┌─ Supplied material

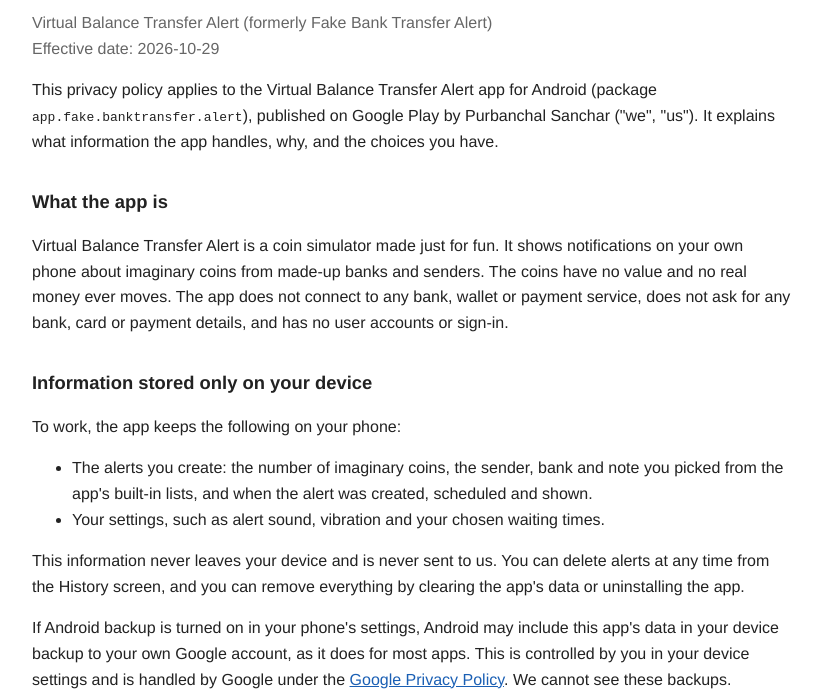
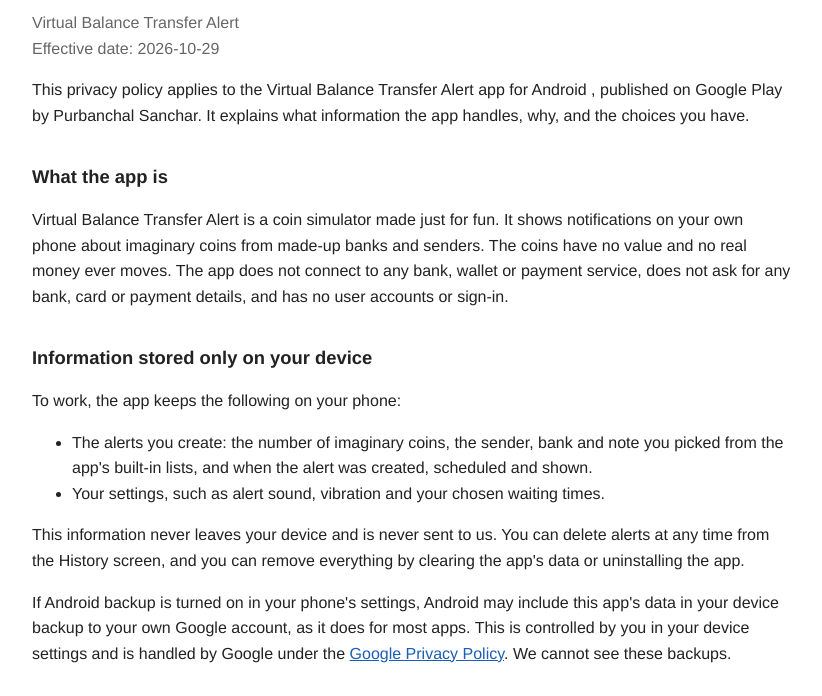
Before and after one commit to purbanchal-sanchar/purbanchal-sanchar.github.io, a plain HTML site: page virtual-balance-transfer-alert/privacy-policy.html in a window 1280 px wide. Shown: the part 69-765 px from the top of the page, without its empty margins (228-1050 px from the left). Drawn offline with Linux system fonts and the light colour scheme.

Commit message:
Update privacy policy introduction text
Removed 'formerly Fake Bank Transfer Alert' from the privacy policy introduction.

```diff
--- a/virtual-balance-transfer-alert/privacy-policy.html
+++ b/virtual-balance-transfer-alert/privacy-policy.html
@@ -14,12 +14,11 @@
 </head>
 <body>
   <h1>Privacy Policy</h1>
-  <p class="meta">Virtual Balance Transfer Alert (formerly Fake Bank Transfer Alert)<br>
+  <p class="meta">Virtual Balance Transfer Alert<br>
     Effective date: 2026-10-29</p>
 
   <p>This privacy policy applies to the Virtual Balance Transfer Alert app for Android
-    (package <code>app.fake.banktransfer.alert</code>), published on Google Play by Purbanchal Sanchar
-    ("we", "us"). It explains what information the app handles, why, and the choices you have.</p>
+    , published on Google Play by Purbanchal Sanchar. It explains what information the app handles, why, and the choices you have.</p>
 
   <h2>What the app is</h2>
   <p>Virtual Balance Transfer Alert is a coin simulator made just for fun. It shows notifications on
```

└─

» Exercise
Return the listing above in full and unaltered. Keep the pictures out.

» Task response
Before and after one commit to purbanchal-sanchar/purbanchal-sanchar.github.io, a plain HTML site: page virtual-balance-transfer-alert/privacy-policy.html in a window 1280 px wide. Shown: the part 69-765 px from the top of the page, without its empty margins (228-1050 px from the left). Drawn offline with Linux system fonts and the light colour scheme.

Commit message:
Update privacy policy introduction text
Removed 'formerly Fake Bank Transfer Alert' from the privacy policy introduction.

```diff
--- a/virtual-balance-transfer-alert/privacy-policy.html
+++ b/virtual-balance-transfer-alert/privacy-policy.html
@@ -14,12 +14,11 @@
 </head>
 <body>
   <h1>Privacy Policy</h1>
-  <p class="meta">Virtual Balance Transfer Alert (formerly Fake Bank Transfer Alert)<br>
+  <p class="meta">Virtual Balance Transfer Alert<br>
     Effective date: 2026-10-29</p>
 
   <p>This privacy policy applies to the Virtual Balance Transfer Alert app for Android
-    (package <code>app.fake.banktransfer.alert</code>), published on Google Play by Purbanchal Sanchar
-    ("we", "us"). It explains what information the app handles, why, and the choices you have.</p>
+    , published on Google Play by Purbanchal Sanchar. It explains what information the app handles, why, and the choices you have.</p>
 
   <h2>What the app is</h2>
   <p>Virtual Balance Transfer Alert is a coin simulator made just for fun. It shows notifications on
```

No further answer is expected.